• Activity: Every record needs to be set down again without a single difference.

• Excerpted data:
┌──

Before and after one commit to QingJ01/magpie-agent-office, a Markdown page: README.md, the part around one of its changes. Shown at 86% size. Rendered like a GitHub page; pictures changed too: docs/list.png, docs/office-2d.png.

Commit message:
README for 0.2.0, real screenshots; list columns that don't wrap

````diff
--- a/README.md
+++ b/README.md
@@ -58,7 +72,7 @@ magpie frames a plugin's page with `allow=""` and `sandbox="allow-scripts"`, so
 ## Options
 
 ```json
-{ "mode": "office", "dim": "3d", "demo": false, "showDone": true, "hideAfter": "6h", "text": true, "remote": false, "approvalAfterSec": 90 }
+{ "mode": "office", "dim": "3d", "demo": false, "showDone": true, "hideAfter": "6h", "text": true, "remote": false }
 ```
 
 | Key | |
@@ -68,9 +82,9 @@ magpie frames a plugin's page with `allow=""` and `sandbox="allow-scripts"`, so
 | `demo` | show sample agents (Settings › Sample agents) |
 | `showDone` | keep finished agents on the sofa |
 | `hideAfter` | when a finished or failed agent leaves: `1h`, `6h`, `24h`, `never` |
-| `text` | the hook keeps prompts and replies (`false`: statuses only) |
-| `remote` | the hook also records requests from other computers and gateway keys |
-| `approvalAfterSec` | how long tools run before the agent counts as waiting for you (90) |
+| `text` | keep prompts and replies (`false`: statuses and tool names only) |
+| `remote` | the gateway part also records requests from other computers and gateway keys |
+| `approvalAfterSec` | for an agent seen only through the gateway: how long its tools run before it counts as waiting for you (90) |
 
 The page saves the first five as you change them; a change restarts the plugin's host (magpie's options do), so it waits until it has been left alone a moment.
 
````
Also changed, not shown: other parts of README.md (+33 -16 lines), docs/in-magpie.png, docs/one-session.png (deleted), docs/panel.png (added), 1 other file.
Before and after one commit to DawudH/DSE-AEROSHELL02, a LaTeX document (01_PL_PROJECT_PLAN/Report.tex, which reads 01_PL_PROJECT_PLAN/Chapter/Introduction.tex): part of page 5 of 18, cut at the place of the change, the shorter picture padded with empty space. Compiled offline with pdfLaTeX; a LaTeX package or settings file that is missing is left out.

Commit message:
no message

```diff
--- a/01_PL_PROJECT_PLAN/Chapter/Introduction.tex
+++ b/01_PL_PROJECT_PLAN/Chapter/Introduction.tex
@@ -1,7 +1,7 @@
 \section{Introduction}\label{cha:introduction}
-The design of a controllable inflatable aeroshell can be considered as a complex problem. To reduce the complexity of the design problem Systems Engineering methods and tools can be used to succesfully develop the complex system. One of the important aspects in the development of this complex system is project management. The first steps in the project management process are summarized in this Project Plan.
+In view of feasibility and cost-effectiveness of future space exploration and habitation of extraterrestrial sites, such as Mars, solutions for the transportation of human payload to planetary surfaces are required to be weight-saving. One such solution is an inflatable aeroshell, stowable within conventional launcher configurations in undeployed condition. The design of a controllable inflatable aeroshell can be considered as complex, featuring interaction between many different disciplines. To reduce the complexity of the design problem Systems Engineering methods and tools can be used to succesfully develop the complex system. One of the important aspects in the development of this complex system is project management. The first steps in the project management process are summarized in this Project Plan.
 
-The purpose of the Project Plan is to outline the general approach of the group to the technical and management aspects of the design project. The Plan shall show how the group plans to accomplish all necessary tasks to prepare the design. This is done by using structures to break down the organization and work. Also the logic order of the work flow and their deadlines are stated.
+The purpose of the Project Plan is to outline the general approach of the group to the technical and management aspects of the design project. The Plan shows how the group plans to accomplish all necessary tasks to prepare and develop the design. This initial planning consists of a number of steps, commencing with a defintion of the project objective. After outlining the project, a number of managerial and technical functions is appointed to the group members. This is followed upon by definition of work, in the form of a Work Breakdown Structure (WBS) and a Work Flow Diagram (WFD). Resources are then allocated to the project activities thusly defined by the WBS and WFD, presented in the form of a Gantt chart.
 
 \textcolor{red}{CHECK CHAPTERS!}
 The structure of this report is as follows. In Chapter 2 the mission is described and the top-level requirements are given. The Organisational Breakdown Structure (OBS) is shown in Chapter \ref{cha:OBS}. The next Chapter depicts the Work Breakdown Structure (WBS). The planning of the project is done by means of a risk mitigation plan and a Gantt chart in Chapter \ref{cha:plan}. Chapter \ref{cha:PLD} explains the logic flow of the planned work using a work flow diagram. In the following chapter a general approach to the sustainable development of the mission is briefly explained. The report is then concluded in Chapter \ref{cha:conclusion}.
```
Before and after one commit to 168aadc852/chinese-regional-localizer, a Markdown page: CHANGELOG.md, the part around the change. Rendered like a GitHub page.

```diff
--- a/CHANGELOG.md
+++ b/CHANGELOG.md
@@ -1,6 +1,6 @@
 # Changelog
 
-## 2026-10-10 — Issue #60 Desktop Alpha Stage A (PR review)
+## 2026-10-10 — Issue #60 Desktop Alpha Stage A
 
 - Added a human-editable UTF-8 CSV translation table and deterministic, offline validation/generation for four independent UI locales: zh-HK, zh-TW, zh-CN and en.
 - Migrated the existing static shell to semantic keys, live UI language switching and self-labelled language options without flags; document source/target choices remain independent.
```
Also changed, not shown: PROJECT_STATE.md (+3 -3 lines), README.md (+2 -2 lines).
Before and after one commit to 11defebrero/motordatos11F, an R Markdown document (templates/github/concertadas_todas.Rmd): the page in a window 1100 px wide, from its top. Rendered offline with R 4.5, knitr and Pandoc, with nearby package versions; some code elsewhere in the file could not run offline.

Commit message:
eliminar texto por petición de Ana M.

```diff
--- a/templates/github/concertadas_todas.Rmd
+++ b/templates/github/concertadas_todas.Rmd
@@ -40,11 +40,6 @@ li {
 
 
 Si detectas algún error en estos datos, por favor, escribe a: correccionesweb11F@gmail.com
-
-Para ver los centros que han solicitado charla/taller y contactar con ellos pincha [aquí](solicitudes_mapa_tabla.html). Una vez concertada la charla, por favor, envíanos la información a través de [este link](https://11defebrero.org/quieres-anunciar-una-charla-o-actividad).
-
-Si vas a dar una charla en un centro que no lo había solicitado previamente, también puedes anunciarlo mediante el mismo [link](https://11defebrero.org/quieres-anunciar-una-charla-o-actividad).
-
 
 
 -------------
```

└──

• Task response:
Before and after one commit to QingJ01/magpie-agent-office, a Markdown page: README.md, the part around one of its changes. Shown at 86% size. Rendered like a GitHub page; pictures changed too: docs/list.png, docs/office-2d.png.

Commit message:
README for 0.2.0, real screenshots; list columns that don't wrap

````diff
--- a/README.md
+++ b/README.md
@@ -58,7 +72,7 @@ magpie frames a plugin's page with `allow=""` and `sandbox="allow-scripts"`, so
 ## Options
 
 ```json
-{ "mode": "office", "dim": "3d", "demo": false, "showDone": true, "hideAfter": "6h", "text": true, "remote": false, "approvalAfterSec": 90 }
+{ "mode": "office", "dim": "3d", "demo": false, "showDone": true, "hideAfter": "6h", "text": true, "remote": false }
 ```
 
 | Key | |
@@ -68,9 +82,9 @@ magpie frames a plugin's page with `allow=""` and `sandbox="allow-scripts"`, so
 | `demo` | show sample agents (Settings › Sample agents) |
 | `showDone` | keep finished agents on the sofa |
 | `hideAfter` | when a finished or failed agent leaves: `1h`, `6h`, `24h`, `never` |
-| `text` | the hook keeps prompts and replies (`false`: statuses only) |
-| `remote` | the hook also records requests from other computers and gateway keys |
-| `approvalAfterSec` | how long tools run before the agent counts as waiting for you (90) |
+| `text` | keep prompts and replies (`false`: statuses and tool names only) |
+| `remote` | the gateway part also records requests from other computers and gateway keys |
+| `approvalAfterSec` | for an agent seen only through the gateway: how long its tools run before it counts as waiting for you (90) |
 
 The page saves the first five as you change them; a change restarts the plugin's host (magpie's options do), so it waits until it has been left alone a moment.
 
````
Also changed, not shown: other parts of README.md (+33 -16 lines), docs/in-magpie.png, docs/one-session.png (deleted), docs/panel.png (added), 1 other file.
Before and after one commit to DawudH/DSE-AEROSHELL02, a LaTeX document (01_PL_PROJECT_PLAN/Report.tex, which reads 01_PL_PROJECT_PLAN/Chapter/Introduction.tex): part of page 5 of 18, cut at the place of the change, the shorter picture padded with empty space. Compiled offline with pdfLaTeX; a LaTeX package or settings file that is missing is left out.

Commit message:
no message

```diff
--- a/01_PL_PROJECT_PLAN/Chapter/Introduction.tex
+++ b/01_PL_PROJECT_PLAN/Chapter/Introduction.tex
@@ -1,7 +1,7 @@
 \section{Introduction}\label{cha:introduction}
-The design of a controllable inflatable aeroshell can be considered as a complex problem. To reduce the complexity of the design problem Systems Engineering methods and tools can be used to succesfully develop the complex system. One of the important aspects in the development of this complex system is project management. The first steps in the project management process are summarized in this Project Plan.
+In view of feasibility and cost-effectiveness of future space exploration and habitation of extraterrestrial sites, such as Mars, solutions for the transportation of human payload to planetary surfaces are required to be weight-saving. One such solution is an inflatable aeroshell, stowable within conventional launcher configurations in undeployed condition. The design of a controllable inflatable aeroshell can be considered as complex, featuring interaction between many different disciplines. To reduce the complexity of the design problem Systems Engineering methods and tools can be used to succesfully develop the complex system. One of the important aspects in the development of this complex system is project management. The first steps in the project management process are summarized in this Project Plan.
 
-The purpose of the Project Plan is to outline the general approach of the group to the technical and management aspects of the design project. The Plan shall show how the group plans to accomplish all necessary tasks to prepare the design. This is done by using structures to break down the organization and work. Also the logic order of the work flow and their deadlines are stated.
+The purpose of the Project Plan is to outline the general approach of the group to the technical and management aspects of the design project. The Plan shows how the group plans to accomplish all necessary tasks to prepare and develop the design. This initial planning consists of a number of steps, commencing with a defintion of the project objective. After outlining the project, a number of managerial and technical functions is appointed to the group members. This is followed upon by definition of work, in the form of a Work Breakdown Structure (WBS) and a Work Flow Diagram (WFD). Resources are then allocated to the project activities thusly defined by the WBS and WFD, presented in the form of a Gantt chart.
 
 \textcolor{red}{CHECK CHAPTERS!}
 The structure of this report is as follows. In Chapter 2 the mission is described and the top-level requirements are given. The Organisational Breakdown Structure (OBS) is shown in Chapter \ref{cha:OBS}. The next Chapter depicts the Work Breakdown Structure (WBS). The planning of the project is done by means of a risk mitigation plan and a Gantt chart in Chapter \ref{cha:plan}. Chapter \ref{cha:PLD} explains the logic flow of the planned work using a work flow diagram. In the following chapter a general approach to the sustainable development of the mission is briefly explained. The report is then concluded in Chapter \ref{cha:conclusion}.
```
Before and after one commit to 168aadc852/chinese-regional-localizer, a Markdown page: CHANGELOG.md, the part around the change. Rendered like a GitHub page.

```diff
--- a/CHANGELOG.md
+++ b/CHANGELOG.md
@@ -1,6 +1,6 @@
 # Changelog
 
-## 2026-10-10 — Issue #60 Desktop Alpha Stage A (PR review)
+## 2026-10-10 — Issue #60 Desktop Alpha Stage A
 
 - Added a human-editable UTF-8 CSV translation table and deterministic, offline validation/generation for four independent UI locales: zh-HK, zh-TW, zh-CN and en.
 - Migrated the existing static shell to semantic keys, live UI language switching and self-labelled language options without flags; document source/target choices remain independent.
```
Also changed, not shown: PROJECT_STATE.md (+3 -3 lines), README.md (+2 -2 lines).
Before and after one commit to 11defebrero/motordatos11F, an R Markdown document (templates/github/concertadas_todas.Rmd): the page in a window 1100 px wide, from its top. Rendered offline with R 4.5, knitr and Pandoc, with nearby package versions; some code elsewhere in the file could not run offline.

Commit message:
eliminar texto por petición de Ana M.

```diff
--- a/templates/github/concertadas_todas.Rmd
+++ b/templates/github/concertadas_todas.Rmd
@@ -40,11 +40,6 @@ li {
 
 
 Si detectas algún error en estos datos, por favor, escribe a: correccionesweb11F@gmail.com
-
-Para ver los centros que han solicitado charla/taller y contactar con ellos pincha [aquí](solicitudes_mapa_tabla.html). Una vez concertada la charla, por favor, envíanos la información a través de [este link](https://11defebrero.org/quieres-anunciar-una-charla-o-actividad).
-
-Si vas a dar una charla en un centro que no lo había solicitado previamente, también puedes anunciarlo mediante el mismo [link](https://11defebrero.org/quieres-anunciar-una-charla-o-actividad).
-
 
 
 -------------
```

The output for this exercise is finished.